[Change listing data]
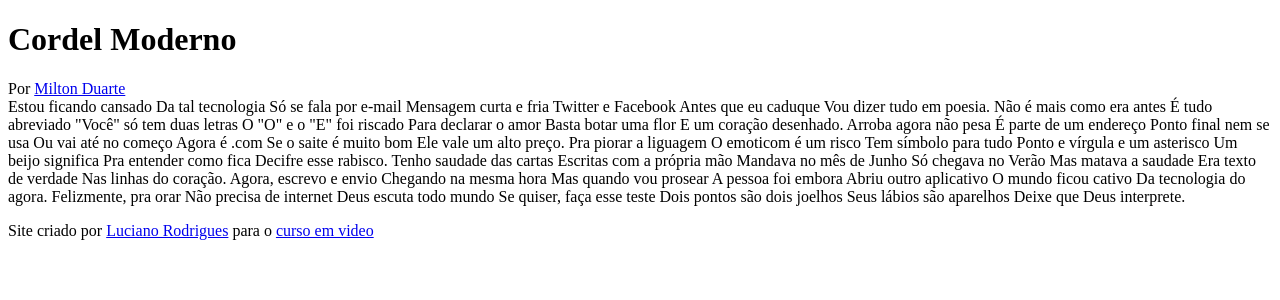
Repository: Lucianorodriguesdev/cursoHTML-CSS
Page: dasafios/index.html
An editor plug-in stored every save of this project. The page is shown before and after the next save, followed by the edit.
The browser window is 1280 px wide. The pictures show the whole page.

Above is the page before, as saved 2026-06-17 08:45:29.

### dasafios/index.html
<!DOCTYPE html>
<html lang="pt-br">
<head>
    <meta charset="UTF-8">
    <meta name="viewport" content="width=device-width, initial-scale=1.0">
    <title>Cordel Moderno</title>
</head>
<body>
    <header>
        <h1>Cordel Moderno</h1>
        Por <a href="https://www.recantodasletras.com.br/poesias/3186743" target="_blank">Milton Duarte</a>

    </header>
    Estou ficando cansado

    Da tal tecnologia

    Só se fala por e-mail

    Mensagem curta e fria

    Twitter e Facebook

    Antes que eu caduque

    Vou dizer tudo em poesia.



    Não é mais como era antes

    É tudo abreviado

    "Você" só tem duas letras

    O "O" e o "E" foi riscado

    Para declarar o amor

    Basta botar uma flor

    E um coração desenhado.



    Arroba agora não pesa

    É parte de um endereço

    Ponto final nem se usa

    Ou vai até no começo

    Agora é .com

    Se o saite é muito bom

    Ele vale um alto preço.



    Pra piorar a liguagem

    O emoticom é um risco

    Tem símbolo para tudo

    Ponto e vírgula e um asterisco

    Um beijo significa

    Pra entender como fica

    Decifre esse rabisco.



    Tenho saudade das cartas

    Escritas com a própria mão

    Mandava no mês de Junho

    Só chegava no Verão

    Mas matava a saudade

    Era texto de verdade

    Nas linhas do coração.



    Agora, escrevo e envio

    Chegando na mesma hora

    Mas quando vou prosear

    A pessoa foi embora

    Abriu outro aplicativo

    O mundo ficou cativo

    Da tecnologia do agora.



    Felizmente, pra orar

    Não precisa de internet

    Deus escuta todo mundo

    Se quiser, faça esse teste

    Dois pontos são dois joelhos

    Seus lábios são aparelhos

    Deixe que Deus interprete.
    <footer>
        <p>Site criado por <a href="https://github.com/Lucianorodriguesdev" target="_blank">Luciano Rodrigues</a> para o <a href="www.cursoemvideo.com" target="_blank">curso em video</a></p>
    </footer>

</body>
</html>

After the next save:
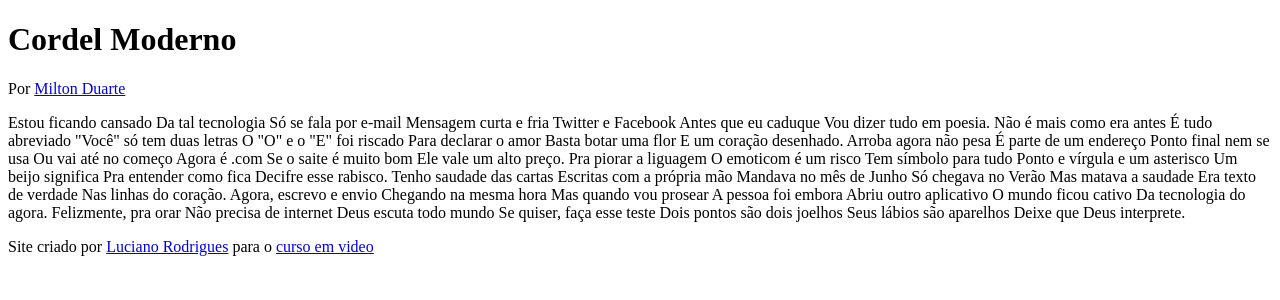
Saved 17 s later.
--- a/dasafios/index.html
+++ b/dasafios/index.html
@@ -8,7 +8,7 @@
 <body>
     <header>
         <h1>Cordel Moderno</h1>
-        Por <a href="https://www.recantodasletras.com.br/poesias/3186743" target="_blank">Milton Duarte</a>
+        <p>Por <a href="https://www.recantodasletras.com.br/poesias/3186743" target="_blank">Milton Duarte</a></p>
 
     </header>
     Estou ficando cansado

= Exercise goal =
The word to find is "Cordel". Copy every line of the records that holds it.

= Answer section =
    <title>Cordel Moderno</title>
        <h1>Cordel Moderno</h1>
         <h1>Cordel Moderno</h1>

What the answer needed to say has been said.